Chaudhary had openly supported the Muslim community on Wednesday in a panchayat meeting and asked the Jats in the village to allow the construction of the mosque. He was attacked the same evening and was forced to flee the village.
Singh, who is now claiming that the mosque is being built on land that belongs to the gram panchayat, had supported the construction of the mosque during the previous election.
“The land belongs to the entire village. This is not Waqf land. This is a sensitive issue and must be dealt with appropriately,” he said.
After the Faridabad district court ruled against the petitioners from the village in March and allowed construction, the Jat villagers filed another petition before the sub-divisional magistrate. “The question was whether the land belongs to the Waqf board or the panchayat. Eventually, the SDM ruled in favour of allowing construction. Construction began on May 21 in the presence of the police,” a senior district administration official said.
While many Jat and Pandit villagers maintained that the Muslim families should be allowed to return, the construction of the mosque still continues to be a bone of contention.
“The problem is not with the Muslims, but with the mosque. The land was given to them by the panchayat for a graveyard and not for a huge mosque, which would overshadow our temple,” Sanjay Sharma, a farmer, said.
Meanwhile, the district administration and police, on Monday, continued their attempts to bring the Muslim villagers back to the village. The Muslim families have been camping at the police station in the city since Monday.
“Our immediate demand is that those who attacked us, burnt our homes and desecrated our mosque be arrested,” Firoz Ali, a resident of Atali, said.

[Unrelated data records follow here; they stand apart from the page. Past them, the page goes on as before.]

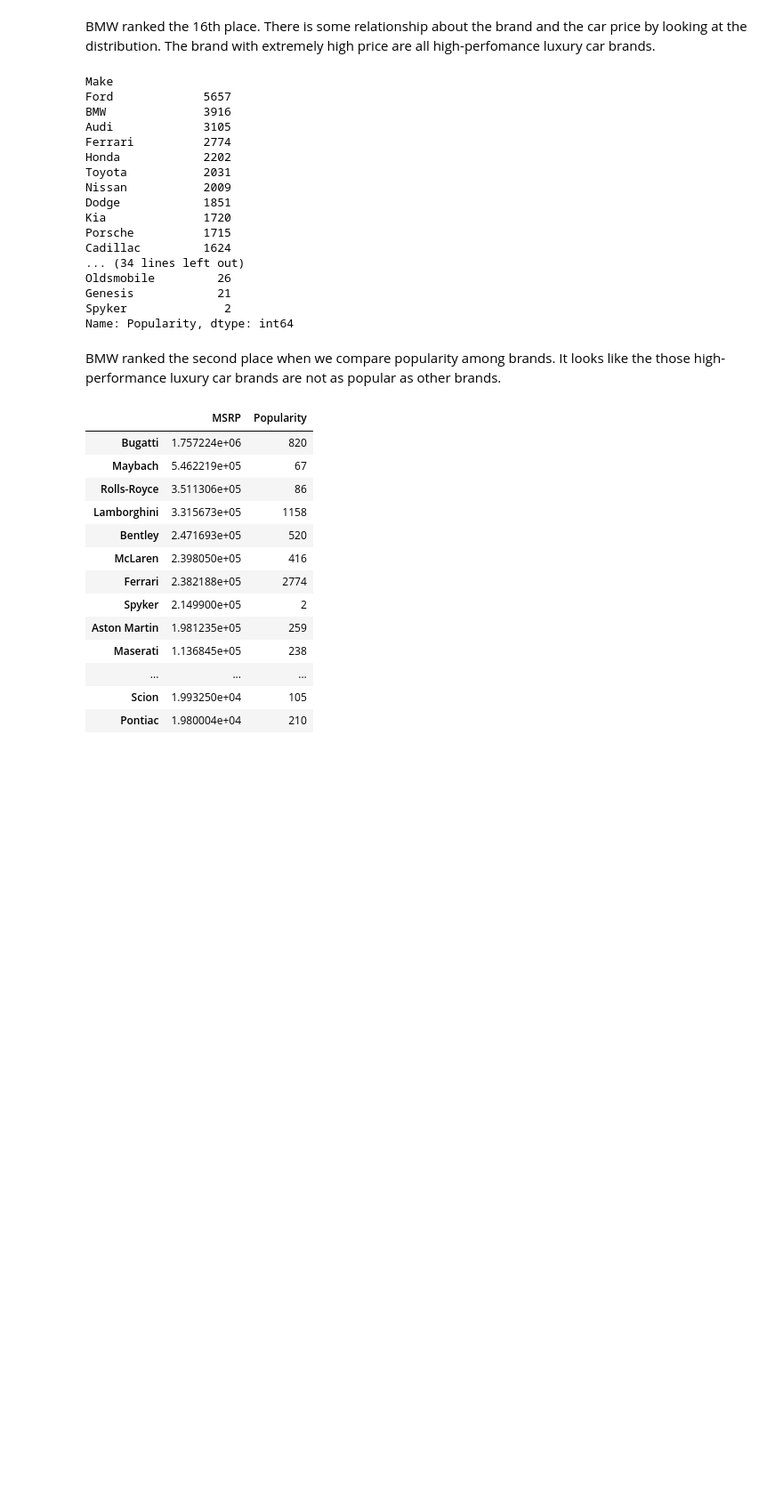
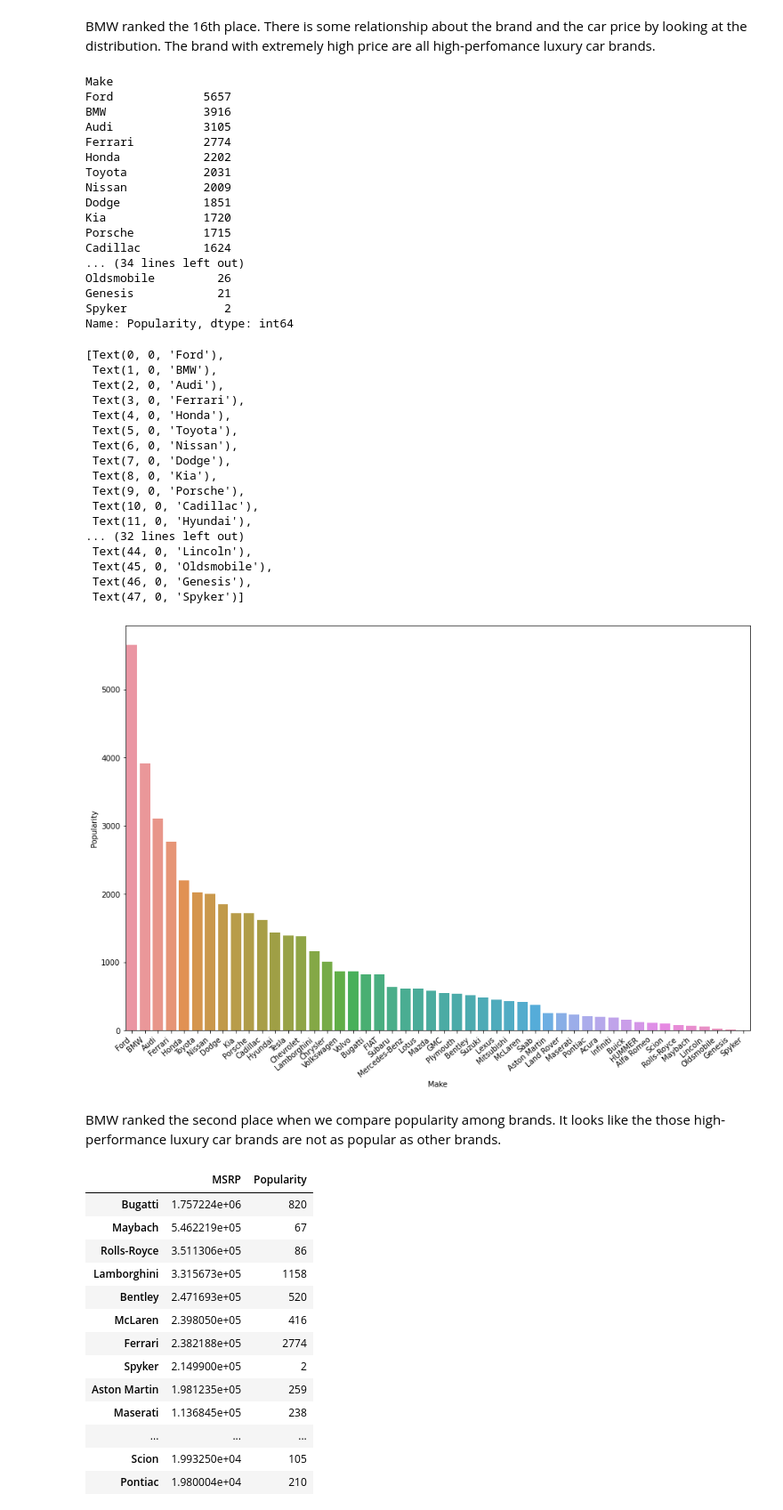
Before and after one commit to LanxyL/Capstone2, a Jupyter notebook: Notebooks/2_exploratory_data_analysis.ipynb, the cells around one changed output. Shown at 89% size. Cells and saved outputs as stored; diff of their text form; code cells hidden in the pictures; blank space fills up the shorter version.

```diff
--- a/Notebooks/2_exploratory_data_analysis.ipynb
+++ b/Notebooks/2_exploratory_data_analysis.ipynb
@@ -165,6 +187,29 @@ Oldsmobile         26
 Genesis            21
 Spyker              2
 Name: Popularity, dtype: int64
+# %%
+plt.figure(figsize = (15,10))
+chart = sns.barplot(x=brand_vs_popularity.index,y=brand_vs_popularity)
+chart.set_xticklabels(chart.get_xticklabels(), rotation=40, horizontalalignment='right')
+# %% [output]
+[Text(0, 0, 'Ford'),
+ Text(1, 0, 'BMW'),
+ Text(2, 0, 'Audi'),
+ Text(3, 0, 'Ferrari'),
+ Text(4, 0, 'Honda'),
+ Text(5, 0, 'Toyota'),
+ Text(6, 0, 'Nissan'),
+ Text(7, 0, 'Dodge'),
+ Text(8, 0, 'Kia'),
+ Text(9, 0, 'Porsche'),
+ Text(10, 0, 'Cadillac'),
+ Text(11, 0, 'Hyundai'),
+... (32 lines left out)
+ Text(44, 0, 'Lincoln'),
+ Text(45, 0, 'Oldsmobile'),
+ Text(46, 0, 'Genesis'),
+ Text(47, 0, 'Spyker')]
+[figure, added]
 # %% [markdown]
 BMW ranked the second place when we compare popularity among brands. It looks like the those high-performance luxury car brands are not as popular as other brands.
 # %%
```
Also changed, not shown: parts of 24 cells of this notebook, 6 other files.
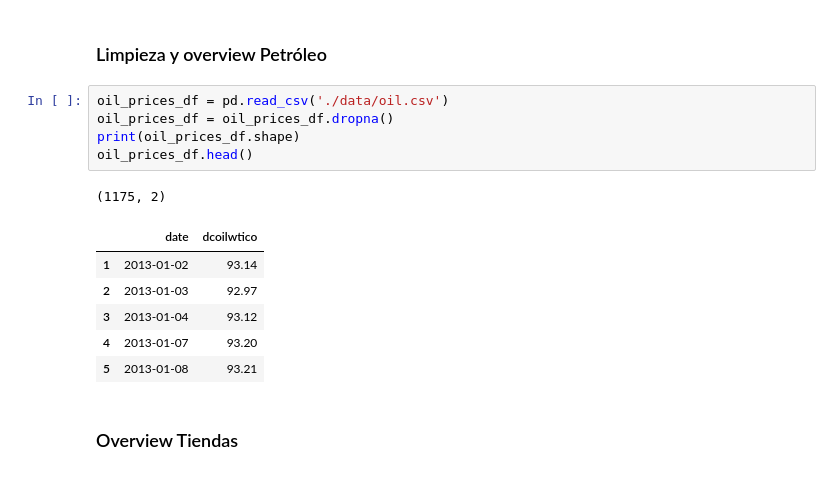
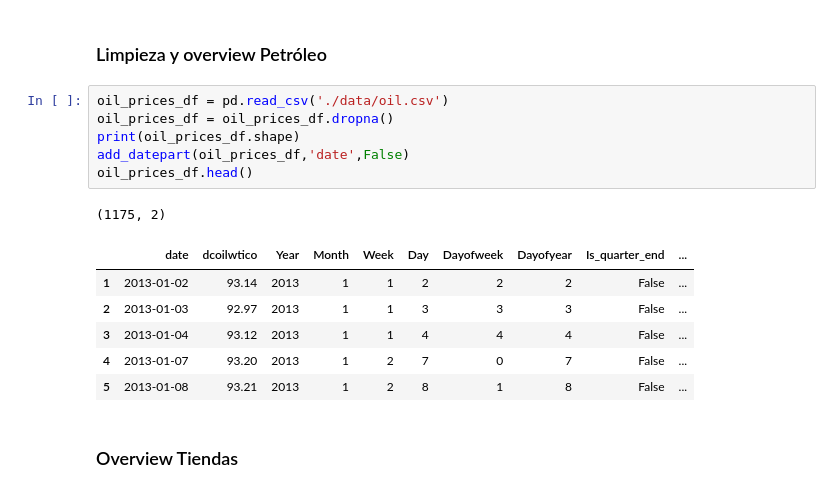
Before and after one commit to Sebas1245/store-sales-forecasting, a Jupyter notebook: analysis.ipynb, the cells around one changed output. Saved outputs shown, nothing was run; the diff lists cells and outputs as text.

```diff
--- a/analysis.ipynb
+++ b/analysis.ipynb
@@ -155,16 +183,17 @@ holidays_df.shape
 # %%
 oil_prices_df = pd.read_csv('./data/oil.csv')
 oil_prices_df = oil_prices_df.dropna()
 print(oil_prices_df.shape)
+add_datepart(oil_prices_df,'date',False)
 oil_prices_df.head()
 # %% [output]
 (1175, 2)
-|  | date | dcoilwtico |
-| 1 | 2013-01-02 | 93.14 |
-| 2 | 2013-01-03 | 92.97 |
-| 3 | 2013-01-04 | 93.12 |
-| 4 | 2013-01-07 | 93.20 |
-| 5 | 2013-01-08 | 93.21 |
+|  | date | dcoilwtico | Year | Month | Week | Day | Dayofweek | Dayofyear | Is_quarter_end | ... |
+| 1 | 2013-01-02 | 93.14 | 2013 | 1 | 1 | 2 | 2 | 2 | False | ... |
+| 2 | 2013-01-03 | 92.97 | 2013 | 1 | 1 | 3 | 3 | 3 | False | ... |
+| 3 | 2013-01-04 | 93.12 | 2013 | 1 | 1 | 4 | 4 | 4 | False | ... |
+| 4 | 2013-01-07 | 93.20 | 2013 | 1 | 2 | 7 | 0 | 7 | False | ... |
+| 5 | 2013-01-08 | 93.21 | 2013 | 1 | 2 | 8 | 1 | 8 | False | ... |
 # %% [markdown]
 ### Overview Tiendas
 # %%
```
Also changed, not shown: parts of 10 cells of this notebook.
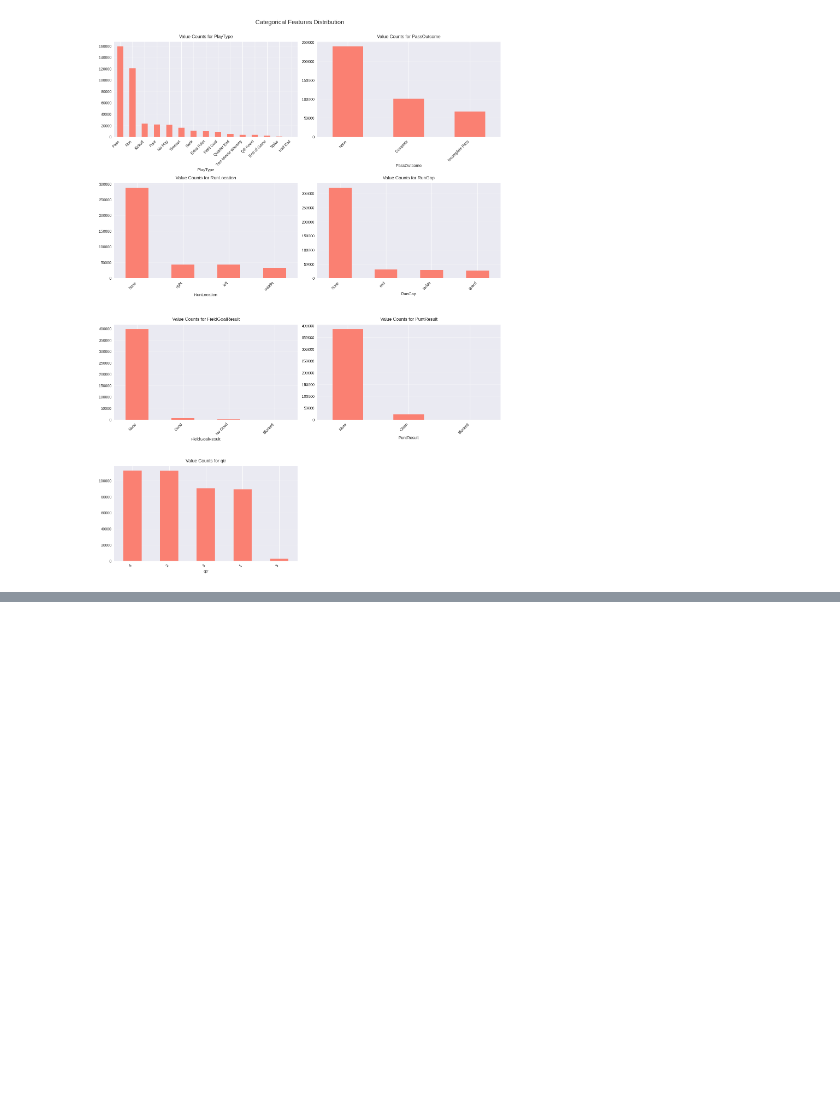
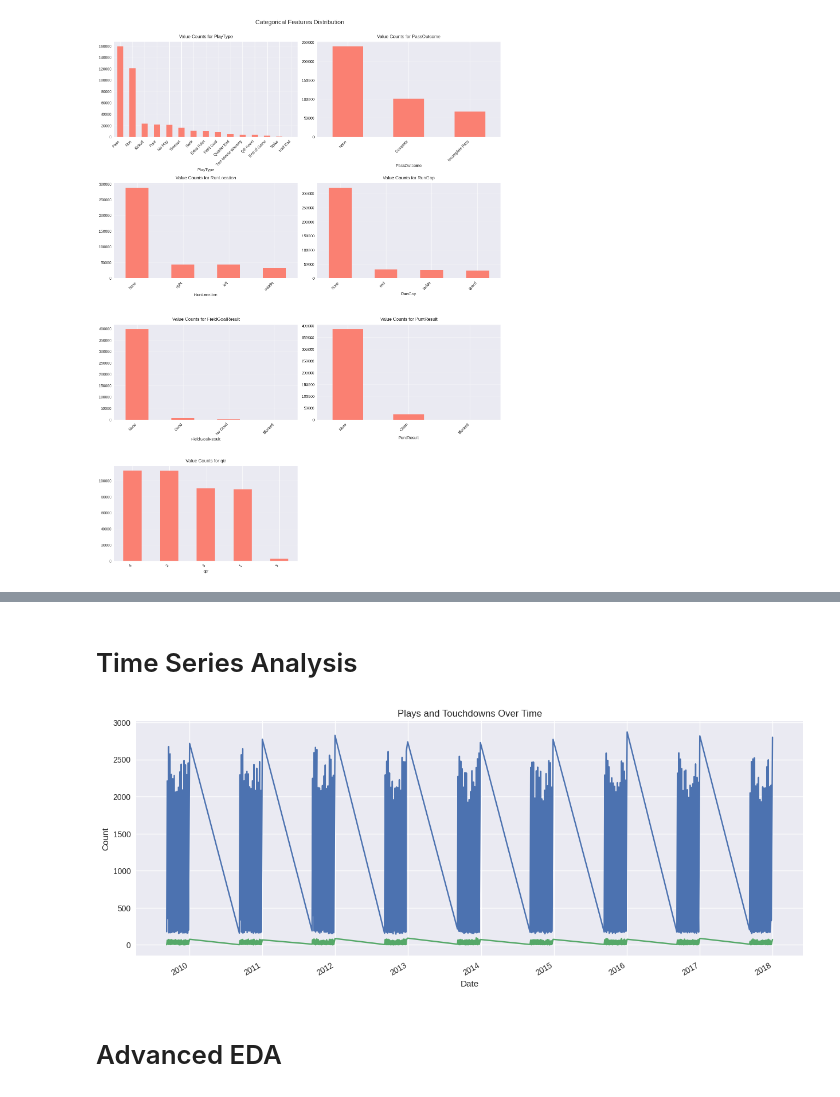
Before and after one commit to alistechworld/Data-Cleaning-Challenge-and-Prediction-NFL, a Jupyter notebook: data-cleaning-challenge-and-prediction-nfl.ipynb, the cells around one changed output, grey strips where cells are left out. Cells and saved outputs as stored; diff of their text form; code cells hidden in the pictures; blank space fills up the shorter version.

```diff
--- a/data-cleaning-challenge-and-prediction-nfl.ipynb
+++ b/data-cleaning-challenge-and-prediction-nfl.ipynb
@@ -325,0 +353,20 @@ plt.show()
+# %% [markdown]
+# Time Series Analysis
+# %%
+# Create a data column for time series analysis
+if 'Date' in df_clean.columns:
+    # Aggregate data by date
+    daily_plays = df_clean.groupby('Date').size()
+    daily_touchdowns = df_clean.groupby('Date')['Touchdown'].sum()
+
+    plt.figure(figsize=(15, 6))
+    daily_plays.plot(label="Total Plays")
+    daily_touchdowns.plot(label="Touchdowns")
+    plt.title("Plays and Touchdowns Over Time")
+    plt.ylabel('Count')
+    # plt.legened()
+    plt.show()
+# %% [output]
+[figure, added]
+# %% [markdown]
+# Advanced EDA
```
Also changed, not shown: parts of 3 cells of this notebook.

BJP MLA from Ballabhgarh Moolchand Sharma reiterated that the issue will soon be resolved. “Those who committed these heinous crimes will not go unpunished,” he said. Prohibitory orders are still in place at the village.